[DATA TO EXAMINE]

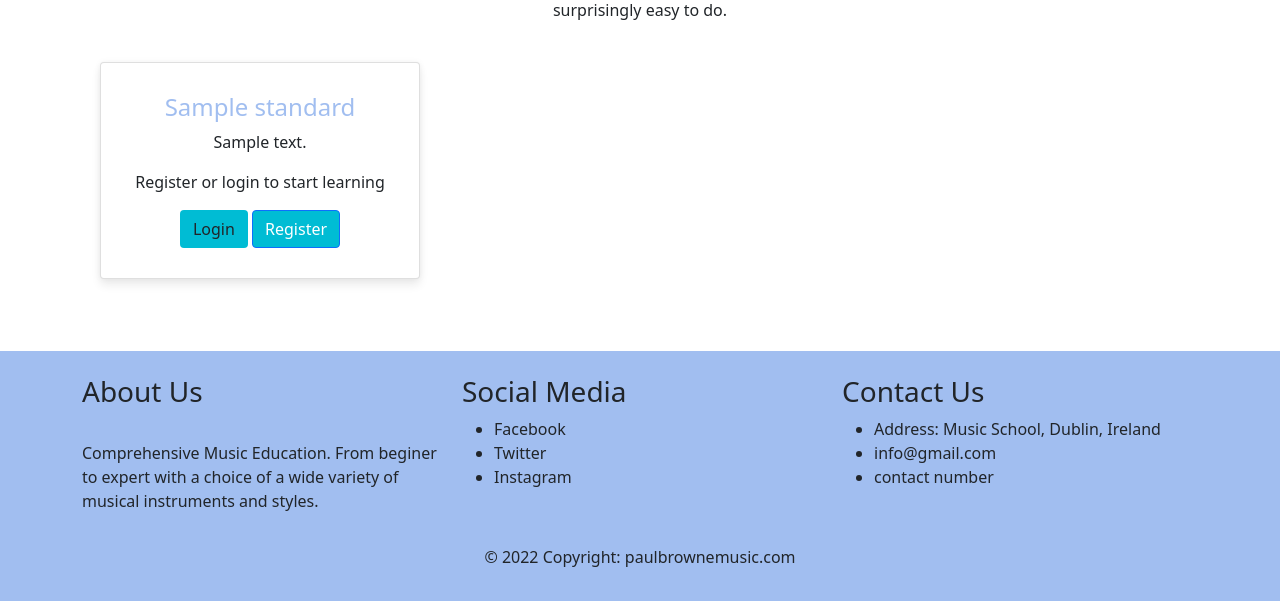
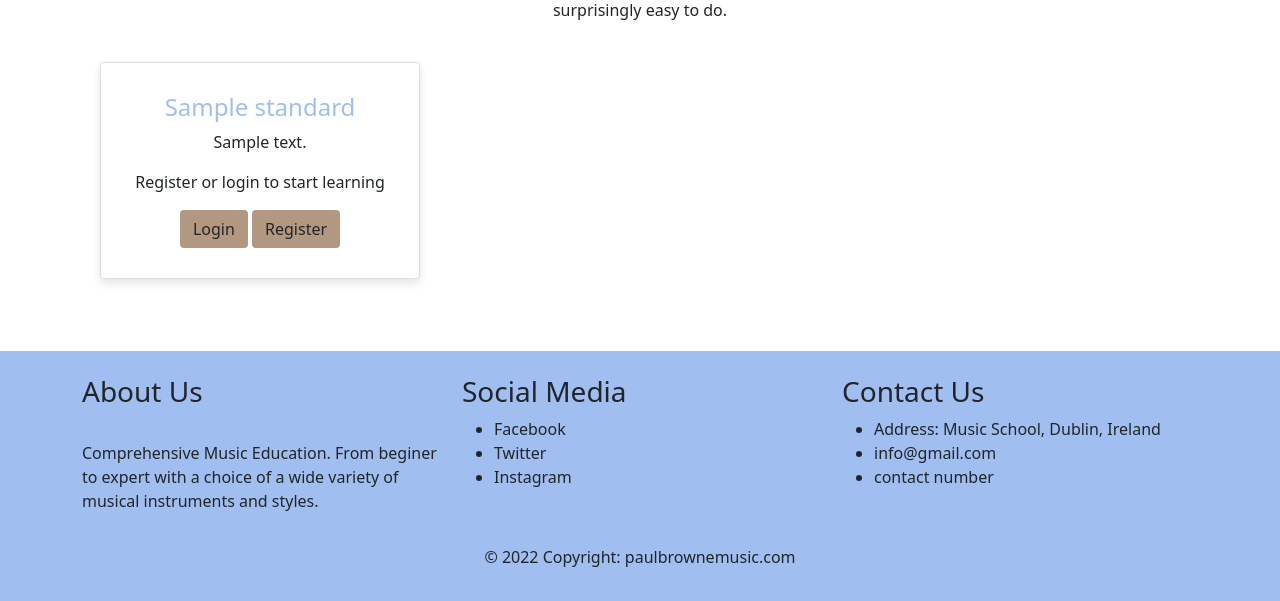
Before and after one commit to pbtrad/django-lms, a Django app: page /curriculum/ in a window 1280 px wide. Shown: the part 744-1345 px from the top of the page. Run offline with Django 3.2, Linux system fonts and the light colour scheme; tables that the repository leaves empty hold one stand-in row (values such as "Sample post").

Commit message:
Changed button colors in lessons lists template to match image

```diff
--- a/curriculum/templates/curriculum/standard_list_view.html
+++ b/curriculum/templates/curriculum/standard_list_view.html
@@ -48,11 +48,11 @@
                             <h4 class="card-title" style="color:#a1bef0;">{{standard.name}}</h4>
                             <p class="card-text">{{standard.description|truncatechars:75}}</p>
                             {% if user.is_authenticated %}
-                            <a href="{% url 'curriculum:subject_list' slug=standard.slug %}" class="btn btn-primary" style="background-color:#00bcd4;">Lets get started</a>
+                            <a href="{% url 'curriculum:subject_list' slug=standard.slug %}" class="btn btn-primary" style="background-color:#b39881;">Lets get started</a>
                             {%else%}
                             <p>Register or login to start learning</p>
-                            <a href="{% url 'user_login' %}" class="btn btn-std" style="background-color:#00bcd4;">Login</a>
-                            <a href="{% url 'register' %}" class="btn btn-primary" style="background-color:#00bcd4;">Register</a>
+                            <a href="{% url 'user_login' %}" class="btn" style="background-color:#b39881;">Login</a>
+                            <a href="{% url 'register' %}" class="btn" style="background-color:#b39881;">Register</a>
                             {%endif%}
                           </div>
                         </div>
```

[/DATA TO EXAMINE]

The entries above should be written out in full, and any picture in them left out.

= RESPONSE TO THE EXERCISE =
Before and after one commit to pbtrad/django-lms, a Django app: page /curriculum/ in a window 1280 px wide. Shown: the part 744-1345 px from the top of the page. Run offline with Django 3.2, Linux system fonts and the light colour scheme; tables that the repository leaves empty hold one stand-in row (values such as "Sample post").

Commit message:
Changed button colors in lessons lists template to match image

```diff
--- a/curriculum/templates/curriculum/standard_list_view.html
+++ b/curriculum/templates/curriculum/standard_list_view.html
@@ -48,11 +48,11 @@
                             <h4 class="card-title" style="color:#a1bef0;">{{standard.name}}</h4>
                             <p class="card-text">{{standard.description|truncatechars:75}}</p>
                             {% if user.is_authenticated %}
-                            <a href="{% url 'curriculum:subject_list' slug=standard.slug %}" class="btn btn-primary" style="background-color:#00bcd4;">Lets get started</a>
+                            <a href="{% url 'curriculum:subject_list' slug=standard.slug %}" class="btn btn-primary" style="background-color:#b39881;">Lets get started</a>
                             {%else%}
                             <p>Register or login to start learning</p>
-                            <a href="{% url 'user_login' %}" class="btn btn-std" style="background-color:#00bcd4;">Login</a>
-                            <a href="{% url 'register' %}" class="btn btn-primary" style="background-color:#00bcd4;">Register</a>
+                            <a href="{% url 'user_login' %}" class="btn" style="background-color:#b39881;">Login</a>
+                            <a href="{% url 'register' %}" class="btn" style="background-color:#b39881;">Register</a>
                             {%endif%}
                           </div>
                         </div>
```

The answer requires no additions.